The Five Degrees of Prayer
In the following extract taken from his monograph explaining the virtues and merits of dhikr – God’s remembrance and invocation, Imam Ibn al-Qayyim (d.751H/1350CE) takes us through the ascending degrees of prayer (salat):
‘With respect to prayer (salat), people are of five levels:
The first [degree] is of he who wrongs his own soul [35:32]; who is negligent [concerning it], and who falls short in his ablution as well as in the times, limits and essential pillars of the prayer.
The second is he who safeguards the times, limits, outward pillars and ablution, but is taken away by the devil’s whisperings and by stray thoughts, which he lacks the inner strength to resist.
The third is he who keeps the limits and essential pillars, and inwardly strives to repel the whisperings and stray thoughts. This person is occupied with striving against his Foe [the Devil], lest he rob him of his prayer. In prayer, he is engaged in jihad.
The fourth is he who stands in prayer, perfecting its rights, limits and pillars. His heart is engrossed in safeguarding its limits and rules, lest he miss any of them. Indeed, his entire focus is on performing the prayer as it ought to be performed; completely and perfectly. By this, concern for the prayer and devotion to his Lord absorb his heart.
The fifth degree is he who stands in prayer and establishes it as the fourth does, but along with this places his heart before his Lord. With this, he beholds his Lord (naziran bi qalbihi ilayhi), is vigilant before Him, and is filled with His love and glory; as if he sees and witnesses Him. Thus all whisperings and stray thoughts vanish, as the veil is lifted between him and his Lord. The difference between this person in his prayer and everyone else is as vast as the distance between heaven and earth. For he is occupied solely with his Lord, in which he finds his source of sheer delight.
[Of the five], the first kind of person is punished; the second admonished; the third redeemed; the fourth rewarded; and the fifth drawn close to his Lord, for his source of delight has been placed in prayer. Whoever is delighted by the prayer in this world, will be delighted by nearness to his Lord in this world and the next. And he who finds delight in God, delights and gladdens others. Whoever does not, leaves this world a loser.’1

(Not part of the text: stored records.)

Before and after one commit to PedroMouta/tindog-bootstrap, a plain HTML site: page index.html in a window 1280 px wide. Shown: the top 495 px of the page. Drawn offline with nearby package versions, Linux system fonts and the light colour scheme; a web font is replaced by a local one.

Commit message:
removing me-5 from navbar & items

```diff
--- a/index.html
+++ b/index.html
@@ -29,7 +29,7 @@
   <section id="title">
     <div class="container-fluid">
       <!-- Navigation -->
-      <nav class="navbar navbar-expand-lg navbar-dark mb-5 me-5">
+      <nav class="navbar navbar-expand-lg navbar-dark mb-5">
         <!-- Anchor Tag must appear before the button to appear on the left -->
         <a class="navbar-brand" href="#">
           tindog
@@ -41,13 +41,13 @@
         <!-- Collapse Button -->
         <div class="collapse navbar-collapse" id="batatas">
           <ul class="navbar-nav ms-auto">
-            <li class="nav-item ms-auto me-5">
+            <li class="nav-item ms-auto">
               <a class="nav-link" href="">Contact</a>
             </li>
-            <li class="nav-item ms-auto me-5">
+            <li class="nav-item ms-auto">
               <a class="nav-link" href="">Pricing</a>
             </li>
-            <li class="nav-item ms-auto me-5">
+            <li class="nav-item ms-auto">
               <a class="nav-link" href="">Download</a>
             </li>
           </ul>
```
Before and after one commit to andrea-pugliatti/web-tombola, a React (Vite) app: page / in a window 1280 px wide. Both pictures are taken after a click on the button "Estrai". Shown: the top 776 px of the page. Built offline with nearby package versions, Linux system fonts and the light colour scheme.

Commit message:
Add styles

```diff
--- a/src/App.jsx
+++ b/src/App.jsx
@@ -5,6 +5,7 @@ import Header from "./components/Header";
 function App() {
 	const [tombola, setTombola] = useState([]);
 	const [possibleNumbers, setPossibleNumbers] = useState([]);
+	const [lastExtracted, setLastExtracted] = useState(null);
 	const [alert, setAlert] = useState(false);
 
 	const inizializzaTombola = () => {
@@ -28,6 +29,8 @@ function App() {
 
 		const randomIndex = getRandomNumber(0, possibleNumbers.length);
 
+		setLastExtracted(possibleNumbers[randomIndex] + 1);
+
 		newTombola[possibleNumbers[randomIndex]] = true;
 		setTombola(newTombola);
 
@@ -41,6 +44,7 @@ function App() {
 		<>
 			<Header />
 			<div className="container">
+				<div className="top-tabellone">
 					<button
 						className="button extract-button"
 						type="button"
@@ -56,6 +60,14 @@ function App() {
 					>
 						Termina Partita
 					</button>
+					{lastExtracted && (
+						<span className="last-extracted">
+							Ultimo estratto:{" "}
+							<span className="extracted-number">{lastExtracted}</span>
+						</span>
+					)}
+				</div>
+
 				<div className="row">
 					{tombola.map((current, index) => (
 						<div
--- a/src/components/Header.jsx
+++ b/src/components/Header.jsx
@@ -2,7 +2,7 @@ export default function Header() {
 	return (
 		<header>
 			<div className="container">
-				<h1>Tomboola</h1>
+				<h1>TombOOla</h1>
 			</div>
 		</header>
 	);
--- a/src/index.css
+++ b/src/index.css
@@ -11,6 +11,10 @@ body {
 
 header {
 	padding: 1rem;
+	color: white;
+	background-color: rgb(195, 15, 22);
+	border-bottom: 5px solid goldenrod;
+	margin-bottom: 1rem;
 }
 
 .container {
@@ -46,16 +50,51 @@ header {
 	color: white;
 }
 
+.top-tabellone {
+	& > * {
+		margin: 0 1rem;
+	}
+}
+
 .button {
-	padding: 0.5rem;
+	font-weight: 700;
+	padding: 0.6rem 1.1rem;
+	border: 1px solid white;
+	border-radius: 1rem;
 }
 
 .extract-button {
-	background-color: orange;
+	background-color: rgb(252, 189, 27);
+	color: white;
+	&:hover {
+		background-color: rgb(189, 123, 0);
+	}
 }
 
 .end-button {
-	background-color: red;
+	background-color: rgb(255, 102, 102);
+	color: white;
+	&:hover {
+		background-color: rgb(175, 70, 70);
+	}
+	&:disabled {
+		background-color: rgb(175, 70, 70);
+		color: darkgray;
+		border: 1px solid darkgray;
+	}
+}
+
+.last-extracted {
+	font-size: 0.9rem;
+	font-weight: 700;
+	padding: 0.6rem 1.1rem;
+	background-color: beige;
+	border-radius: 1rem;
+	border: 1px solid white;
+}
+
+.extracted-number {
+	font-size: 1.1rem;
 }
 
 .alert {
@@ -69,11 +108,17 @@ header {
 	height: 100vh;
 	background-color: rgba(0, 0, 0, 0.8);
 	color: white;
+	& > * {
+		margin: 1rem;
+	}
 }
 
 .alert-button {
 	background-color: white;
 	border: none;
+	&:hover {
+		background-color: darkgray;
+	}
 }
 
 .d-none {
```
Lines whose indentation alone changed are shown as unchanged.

1. Al-Wabil al-Sayyib (Damascus: Maktabah Dar al-Bayan, 2006), 55-6.